James Raymond Vreeland (Ph.D., New York University, 1999) is Professor of International Relations in the Edmund A. Walsh School of Foreign Service, Georgetown University. He holds a joint appointment in the Government Department. He conducts research in the field of international political economy, specializing in international institutions.
Earlier this month, students, faculty, and distinguished researchers filled the Mortara Center to hear former Walsh Exchange Moderator, James Vreeland, launch his book, The Political Economy of the United Nations Security Council. In his presentation, the Georgetown professor exposed the shadier, less publicized side of international institutions and advocated realist reforms.
Vreeland focuses on the United Nations Security Council (UNSC), a symbol of legitimacy within international law, which possesses the power to issue multi-lateral sanctions, international resolutions, and military intervention. The council is composed of fifteen countries, five of which remain indefinitely with absolute veto power– the United States, United Kingdom, France, Russia, and China. The other ten countries alternate, elected every two years by the UN General Assembly. The professor illuminated how these temporary members, often developing nations, become much more politically relevant during their terms. As these countries are often more concerned with the domestic status quo opposed to international politics, powerful global hegemons, both within and outside of the UNSC, frequently offer foreign aid in exchange for votes. Professor Vreeland finished by exploring potential reforms, discussing changes to the election process which would redistribute voting power to “accommodate rising powers” while maintaining international legitimacy.
Vreeland’s book not only epitomizes high-quality research but also faculty-student cooperation. The professor’s former student, Daniel Lim, partnered with Vreeland and co-authored the book’s case study on Japan and the Asian Development Bank. During the Q&A session, collegiate researchers, both graduate and undergraduate students, did not hesitate to ask questions. Vreeland explained his methodology, offered future research possibilities, and, above all, inspired a new generation to pursue research in international affairs.

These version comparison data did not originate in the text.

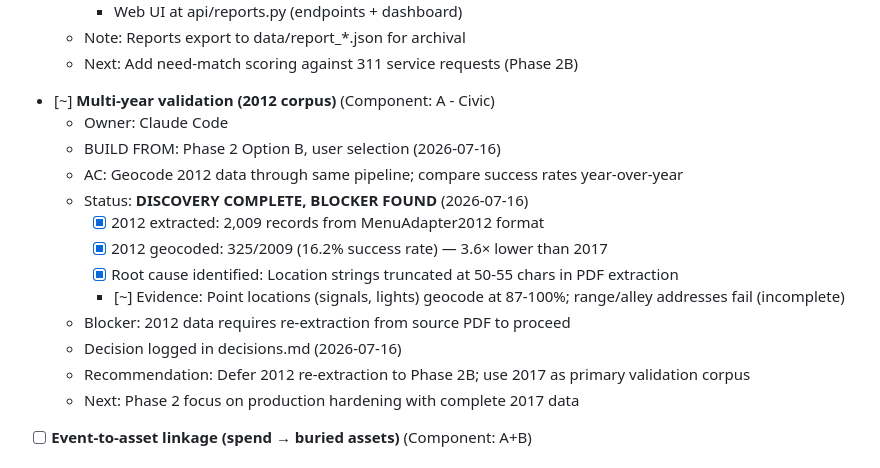
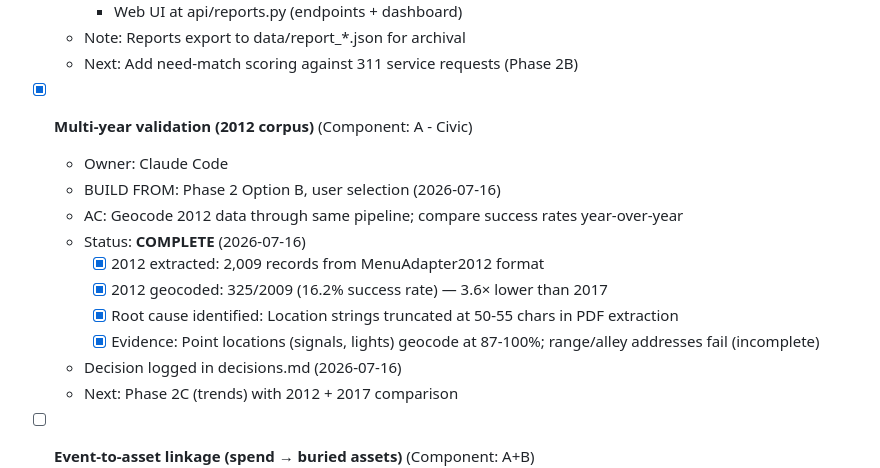
Before and after one commit to thechefcharles/project-holos-repo, a Markdown page: TASKS.md, the part around one of its changes. Drawn GitHub-style.

```diff
--- a/TASKS.md
+++ b/TASKS.md
@@ -384,19 +435,17 @@ Last updated: 2026-07-15
   - Note: Reports export to data/report_*.json for archival
   - Next: Add need-match scoring against 311 service requests (Phase 2B)
 
-- [~] **Multi-year validation (2012 corpus)** (Component: A - Civic)
+- [x] **Multi-year validation (2012 corpus)** (Component: A - Civic)
   - Owner: Claude Code
   - BUILD FROM: Phase 2 Option B, user selection (2026-07-16)
   - AC: Geocode 2012 data through same pipeline; compare success rates year-over-year
-  - Status: **DISCOVERY COMPLETE, BLOCKER FOUND** (2026-07-16)
+  - Status: **COMPLETE** (2026-07-16)
     - [x] 2012 extracted: 2,009 records from MenuAdapter2012 format
     - [x] 2012 geocoded: 325/2009 (16.2% success rate) — 3.6× lower than 2017
     - [x] Root cause identified: Location strings truncated at 50-55 chars in PDF extraction
-    - [~] Evidence: Point locations (signals, lights) geocode at 87-100%; range/alley addresses fail (incomplete)
-  - Blocker: 2012 data requires re-extraction from source PDF to proceed
+    - [x] Evidence: Point locations (signals, lights) geocode at 87-100%; range/alley addresses fail (incomplete)
   - Decision logged in decisions.md (2026-07-16)
-  - Recommendation: Defer 2012 re-extraction to Phase 2B; use 2017 as primary validation corpus
-  - Next: Phase 2 focus on production hardening with complete 2017 data
+  - Next: Phase 2C (trends) with 2012 + 2017 comparison
 
 - [ ] **Event-to-asset linkage (spend → buried assets)** (Component: A+B)
   - Owner: TBD
```
Also changed, not shown: other parts of TASKS.md (+51 -0 lines).
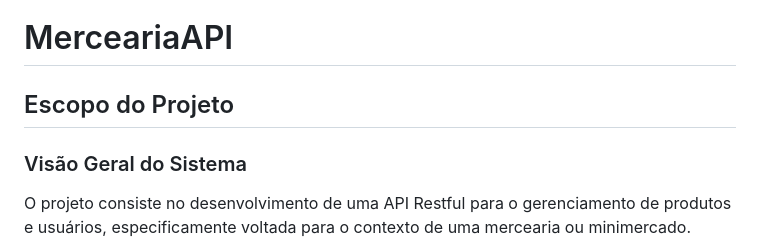
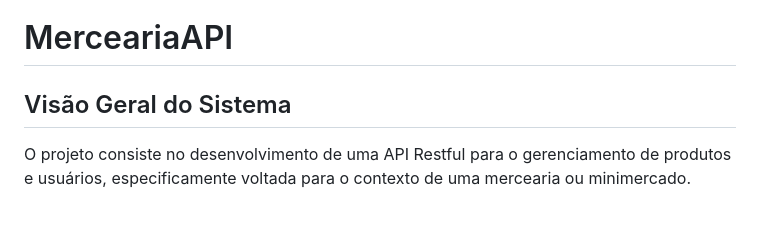
Before and after one commit to RafaelRodrigues44/MerceariaAPI, a Markdown page: README.md, the part around the change. Rendered like a GitHub page; blank space fills up the shorter version.

```diff
--- a/README.md
+++ b/README.md
@@ -1,8 +1,6 @@
 # MerceariaAPI
 
-## Escopo do Projeto
-
-### Visão Geral do Sistema
+## Visão Geral do Sistema
 
 O projeto consiste no desenvolvimento de uma API Restful para o gerenciamento de produtos e usuários, especificamente voltada para o contexto de uma mercearia ou minimercado.
 
```
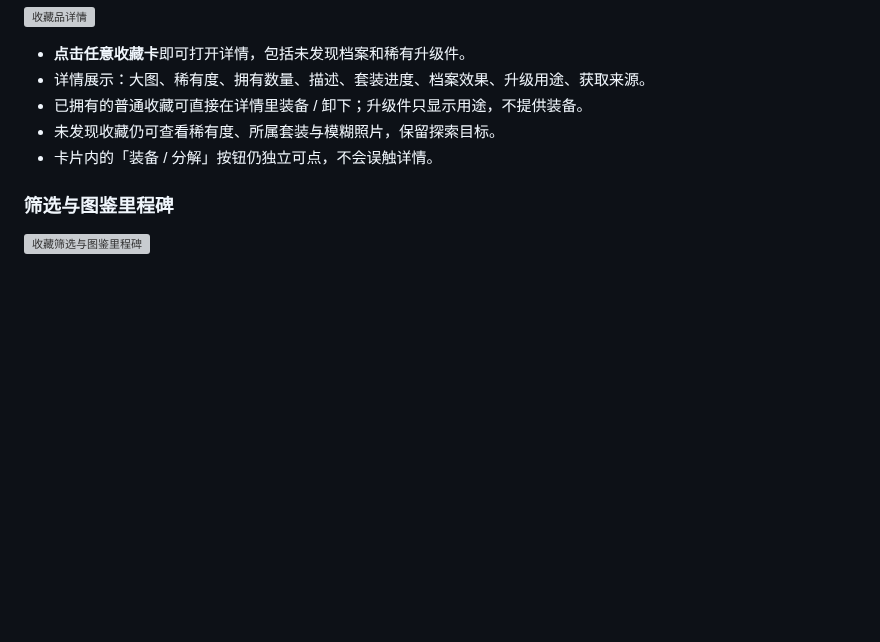
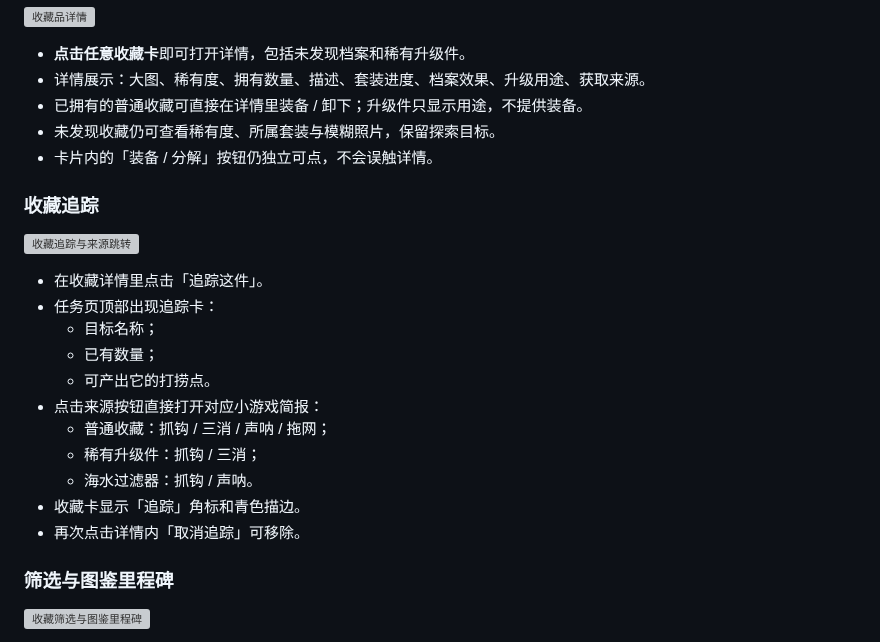
Before and after one commit to YHSome/crazy-water-world, a Markdown page: README.md, the part around the change. Rendered like a GitHub page; blank space fills up the shorter version; grey boxes are pictures that could not be loaded.

Commit message:
v7.3: 收藏追踪与来源跳转

```diff
--- a/README.md
+++ b/README.md
@@ -393,6 +393,22 @@
 - 未发现收藏仍可查看稀有度、所属套装与模糊照片，保留探索目标。
 - 卡片内的「装备 / 分解」按钮仍独立可点，不会误触详情。
 
+### 收藏追踪
+
+![收藏追踪与来源跳转](docs/preview-collectible-track.webp)
+
+- 在收藏详情里点击「追踪这件」。
+- 任务页顶部出现追踪卡：
+  - 目标名称；
+  - 已有数量；
+  - 可产出它的打捞点。
+- 点击来源按钮直接打开对应小游戏简报：
+  - 普通收藏：抓钩 / 三消 / 声呐 / 拖网；
+  - 稀有升级件：抓钩 / 三消；
+  - 海水过滤器：抓钩 / 声呐。
+- 收藏卡显示「追踪」角标和青色描边。
+- 再次点击详情内「取消追踪」可移除。
+
 ### 筛选与图鉴里程碑
 
 ![收藏筛选与图鉴里程碑](docs/preview-collection-filters.webp)
```
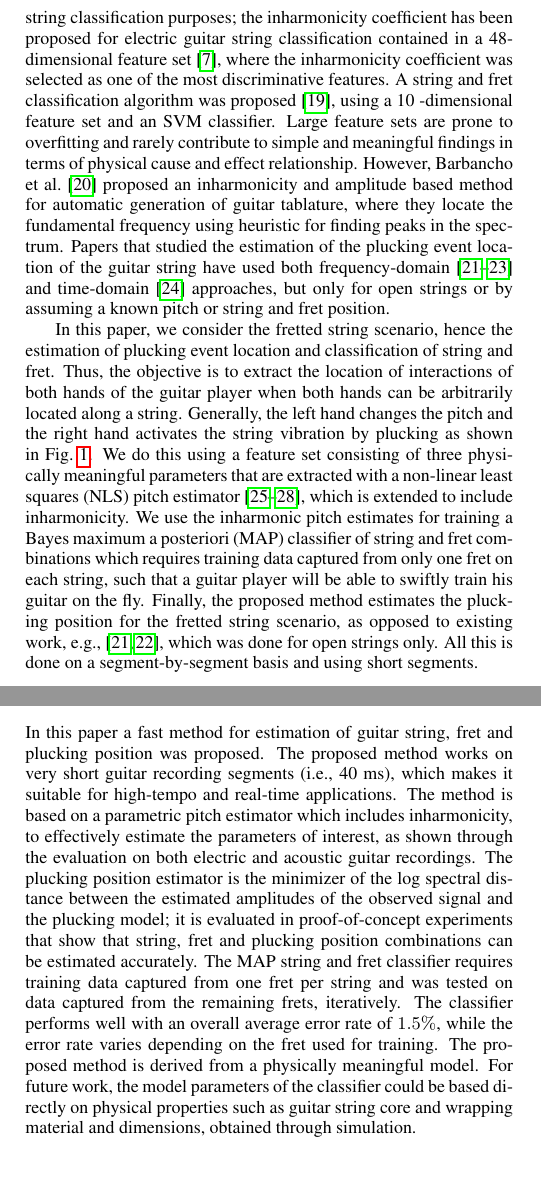
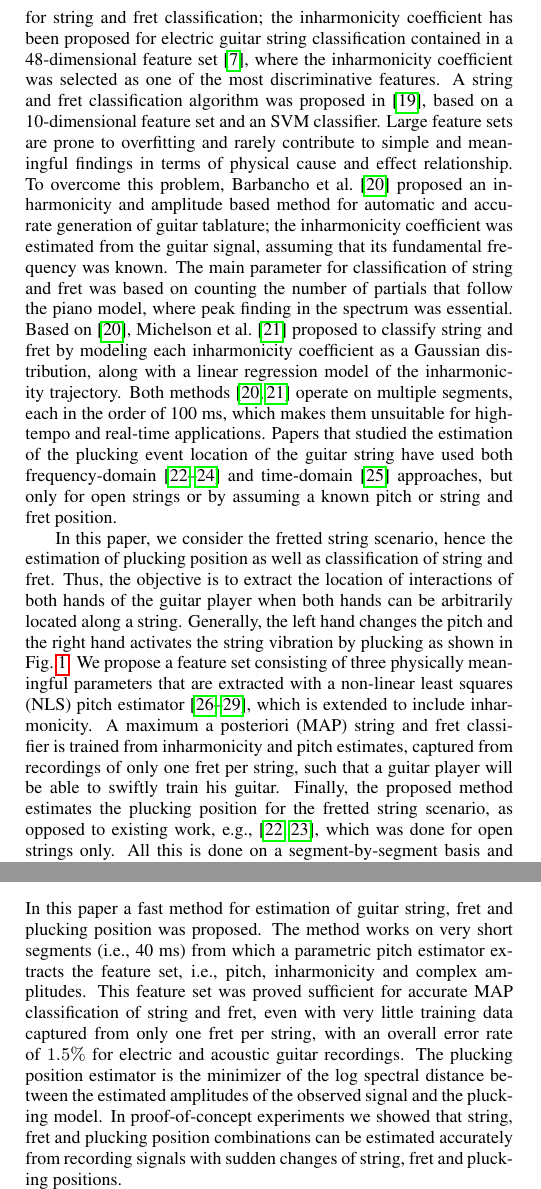
Before and after one commit to junilyd/icassp_plucking_position_estimation, a LaTeX paper (hjerrild_ICASSP2019.tex): two parts of the columns of pages 1 and 4 of 5, joined at a grey line, cut so that both start at the same text. Compiled offline with pdfLaTeX.

Commit message:
proof read 1

```diff
--- a/hjerrild_ICASSP2019.tex
+++ b/hjerrild_ICASSP2019.tex
@@ -62,10 +62,11 @@ Analysis of musical performances of individual instruments can be used for many
 
 %The motivation for this work is to understand the factors that influence the sound of well-known guitarists, in order to be able to replicate their sound by extracting the relevant parameters from their recordings.
 
-It is well-known that the plucking position and pickup position produce a comb-filtering effect in the spectrum of the guitar signal~\cite{fletcher:plucked_strings,fletcher:principles_of_vibration_and_sound} and that stringed instruments are not perfectly harmonic which some of the first theoretical studies on inharmonicity show~\cite{donkin:acoustics,rayleigh:sound}. Shankland and Coltman~\cite{coltShank} showed how inharmonicity is mainly caused by stiffness and deflection, which was elaborated on in~\cite{rossing:science_of_string_instruments}. The well-known piano model of inharmonicity was derived by H. Fletcher in~\cite{fletcher:piano_model} and has been used recently for string classification purposes; the inharmonicity coefficient has been proposed for electric guitar string classification contained in a 48-dimensional feature set~\cite{abesser:automatic_string_detection_ml}, where the inharmonicity coefficient was selected as one of the most discriminative features. A string and fret classification algorithm was proposed~\cite{dittmar:realtime_string_detection}, using a 10
--dimensional feature set and an SVM classifier. Large feature sets are prone to overfitting and rarely contribute to simple and meaningful findings in terms of physical cause and effect relationship. However, Barbancho et al.~\cite{barbancho:inharmonicity_tablature} proposed an inharmonicity and amplitude based method for automatic generation of guitar tablature, where they locate the fundamental frequency using heuristic for finding peaks in the spectrum. Papers that studied the estimation of the plucking event location of the guitar string have used both frequency-domain~\cite{DBLP:conf/icassp/MohamadDH17,traube:pluckin_point_dafx,traube2003extraction} and time-domain~\cite{penttinen2004time} approaches, but only for open strings or by assuming a known pitch or string and fret position. \\
+It is well-known that the plucking position and pickup position produce a comb-filtering effect in the spectrum of the guitar signal~\cite{fletcher:plucked_strings,fletcher:principles_of_vibration_and_sound} and that stringed instruments are not perfectly harmonic which some of the first theoretical studies on inharmonicity show~\cite{donkin:acoustics,rayleigh:sound}. Shankland and Coltman~\cite{coltShank} showed how inharmonicity is mainly caused by stiffness and deflection, which was elaborated on in~\cite{rossing:science_of_string_instruments}. The well-known piano model of inharmonicity was derived by H. Fletcher in~\cite{fletcher:piano_model} and has been used recently for string and fret classification; the inharmonicity coefficient has been proposed for electric guitar string classification contained in a 48-dimensional feature set~\cite{abesser:automatic_string_detection_ml}, where the inharmonicity coefficient was selected as one of the most discriminative features. A string and fret classification algorithm was proposed in~\cite{dittmar:realtime_string_detection}, based on a 10-dimensional feature set and an SVM classifier. Large feature sets are prone to overfitting and rarely contribute to simple and meaningful findings in terms of physical cause and effect relationship.
+To overcome this problem, Barbancho et al.~\cite{barbancho:inharmonicity_tablature} proposed an inharmonicity and amplitude based method for automatic and accurate generation of guitar tablature; the inharmonicity coefficient was estimated from the guitar signal, assuming that its fundamental frequency was known. The main parameter for classification of string and fret was based on counting the number of partials that follow the piano model, where peak finding in the spectrum was essential. Based on~\cite{barbancho:inharmonicity_tablature}, Michelson et al.~\cite{michelson2018_aes} proposed to classify string and fret by modeling each inharmonicity coefficient as a Gaussian distribution, along with a linear regression model of the inharmonicity trajectory. Both methods~\cite{barbancho:inharmonicity_tablature,michelson2018_aes} operate on multiple segments, each in the order of 100 ms, which makes them unsuitable for high-tempo and real-time applications.
+Papers that studied the estimation of the plucking event location of the guitar string have used both frequency-domain~\cite{DBLP:conf/icassp/MohamadDH17,traube:pluckin_point_dafx,traube2003extraction} and time-domain~\cite{penttinen2004time} approaches, but only for open strings or by assuming a known pitch or string and fret position. \\
 %
-\indent In this paper, we consider the fretted string scenario, hence the estimation of plucking event location and classification of string and fret. Thus, the objective is to extract the location of interactions of both hands of the guitar player when both hands can be arbitrarily located along a string. Generally, the left hand changes the pitch and the right hand activates the string vibration by plucking as shown in Fig.~\ref{fig:guitar_overview}. We do this using a feature set consisting of three physically meaningful parameters that are extracted with a non-linear least squares (NLS) pitch estimator~\cite{nielsen2017fast,multipitch,hansen2018parametric,DBLP:journals/sigpro/ChristensenSJJ08}, which is extended to include inharmonicity.  We use the inharmonic pitch estimates for training a Bayes maximum a posteriori (MAP) classifier of string and fret combinations which requires training data captured from only one fret on each string, such that a guitar player will be able to swiftly train his guitar on the fly.  Finally, the proposed method estimates the plucking position for the fretted string scenario, as opposed to existing work, e.g.,  \cite{traube:pluckin_point_dafx,DBLP:conf/icassp/MohamadDH17}, which was done for open strings only. All this is done on a segment-by-segment basis and using short segments.
+\indent In this paper, we consider the fretted string scenario, hence the estimation of plucking position as well as classification of string and fret. Thus, the objective is to extract the location of interactions of both hands of the guitar player when both hands can be arbitrarily located along a string. Generally, the left hand changes the pitch and the right hand activates the string vibration by plucking as shown in Fig.~\ref{fig:guitar_overview}. We propose a feature set consisting of three physically meaningful parameters that are extracted with a non-linear least squares (NLS) pitch estimator~\cite{nielsen2017fast,multipitch,hansen2018parametric,DBLP:journals/sigpro/ChristensenSJJ08}, which is extended to include inharmonicity. A maximum a posteriori (MAP) string and fret classifier is trained from inharmonicity and pitch estimates, captured from recordings of only one fret per string, such that a guitar player will be able to swiftly train his guitar.  Finally, the proposed method estimates the plucking position for the fretted string scenario, as opposed to existing work, e.g.,  \cite{traube:pluckin_point_dafx,DBLP:conf/icassp/MohamadDH17}, which was done for open strings only. All this is done on a segment-by-segment basis and using short segments.
 %The method is tested on electric and acoustic guitars, recorded for this purpose. % and is available online along with MATLAB code.
 \begin{figure}[h!]\
   \centering
@@ -399,13 +390,17 @@ Finally, the estimation of plucking position is tested on two 12 second recordin
 \section{Conclusion}
 \label{sec:conclusion}
 %\vspace{-.6mm}
-In this paper a fast method for estimation of guitar string, fret and plucking position was proposed. The proposed method works on very short guitar recording segments (i.e., 40 ms), which makes it suitable for high-tempo and real-time applications. The method is based on a parametric pitch estimator which includes inharmonicity, to effectively estimate the parameters of interest, as shown through the evaluation on both electric and acoustic guitar recordings.
+In this paper a fast method for estimation of guitar string, fret and plucking position was proposed. The method works on very short segments (i.e., 40 ms) from which a parametric pitch estimator extracts the feature set, i.e., pitch, inharmonicity and complex amplitudes. This feature set was proved sufficient for accurate MAP classification of string and fret, even with very little training data captured from only one fret per string, with an overall error rate of $1.5\%$ for electric and acoustic guitar recordings.
 %
-%In this paper a fast method was proposed for estimating the plucking position which includes estimation of the activated string and fret from short segments of audio.
-The plucking position estimator is the minimizer of the log spectral distance between the estimated amplitudes of the observed signal and the plucking model; it is evaluated in proof-of-concept experiments that show that
-string, fret and plucking position combinations can be estimated accurately.
-%where a clear trend was demonstrated for correct plucking position as well as string and fret combinations. The feature set of the classifier is directly based on non linear least squares pitch estimation, extended to include inharmonicity; derived from a physically meaningful model.
-The MAP string and fret classifier requires training data captured from one fret per string and was tested on data captured from the remaining frets, iteratively. The classifier performs well with an overall average error rate of $1.5\%$, while the error rate varies depending on the fret used for training. The proposed method is derived from a physically meaningful model. For future work, the model parameters of the classifier could be based directly on physical properties such as guitar string core and wrapping material and dimensions, obtained through simulation.%to include pickup location in the model and the
+%where a clear trend was demonstrated for correct plucking position as well as string and fret combinations.
+%derived from a physically meaningful model.
+%
+%Second,, something that is important due to the high number of classes
+%formed by combinations of strings and fret
+%
+The plucking position estimator is the minimizer of the log spectral distance between the estimated amplitudes of the observed signal and the plucking model. In proof-of-concept experiments we showed that
+string, fret and plucking position combinations can be estimated accurately from recording signals with sudden changes  of string, fret and plucking positions.
+%The proposed method is derived from a physically meaningful model and for future work, we would like to model the parameters of the classifier could be based directly on physical properties such as guitar string core and wrapping material and dimensions, obtained through simulation.
 %
 %In this paper a fast yet effective method is proposed for analyzing guitar performances. Specifically, the activated string and fret as well as the location of the plucking event along the guitar string are extracted from guitar signal recordings. The method is based on a parametric pitch estimator and is derived from a physically meaningful model that includes inharmonicity. A maximum a posteriori classifier, which requires training data captured from only one fret per string. The classifier is tested on recordings of electric and acoustic guitar and performs well: the average absolute error of string and fret classification is $1.5\%$, while the error rate varies depending on the fret used for training. The plucking position estimator is the minimizer of the log spectral distance between the amplitudes of the observed signal and the plucking model and it is evaluated in proof-of-concept experiments that show that string, fret and plucking position combinations can be estimated accurately. Unlike the state of the art, the proposed works on very short segments (i.e., 40 ms), which makes it suitable for high-tempo and real-time applications.
 %
```
Also changed, not shown: refs.bib (+7 -0 lines), hjerrild_ICASSP2019.tex (44 more changed lines).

As we in the Walsh Exchange Steering Committee begin to plan our conference this Spring, we wish to thank the Mortara Center for sponsoring our conference and Professor Vreeland for his role as moderator last year. We hope this cooperation will continue to flourish.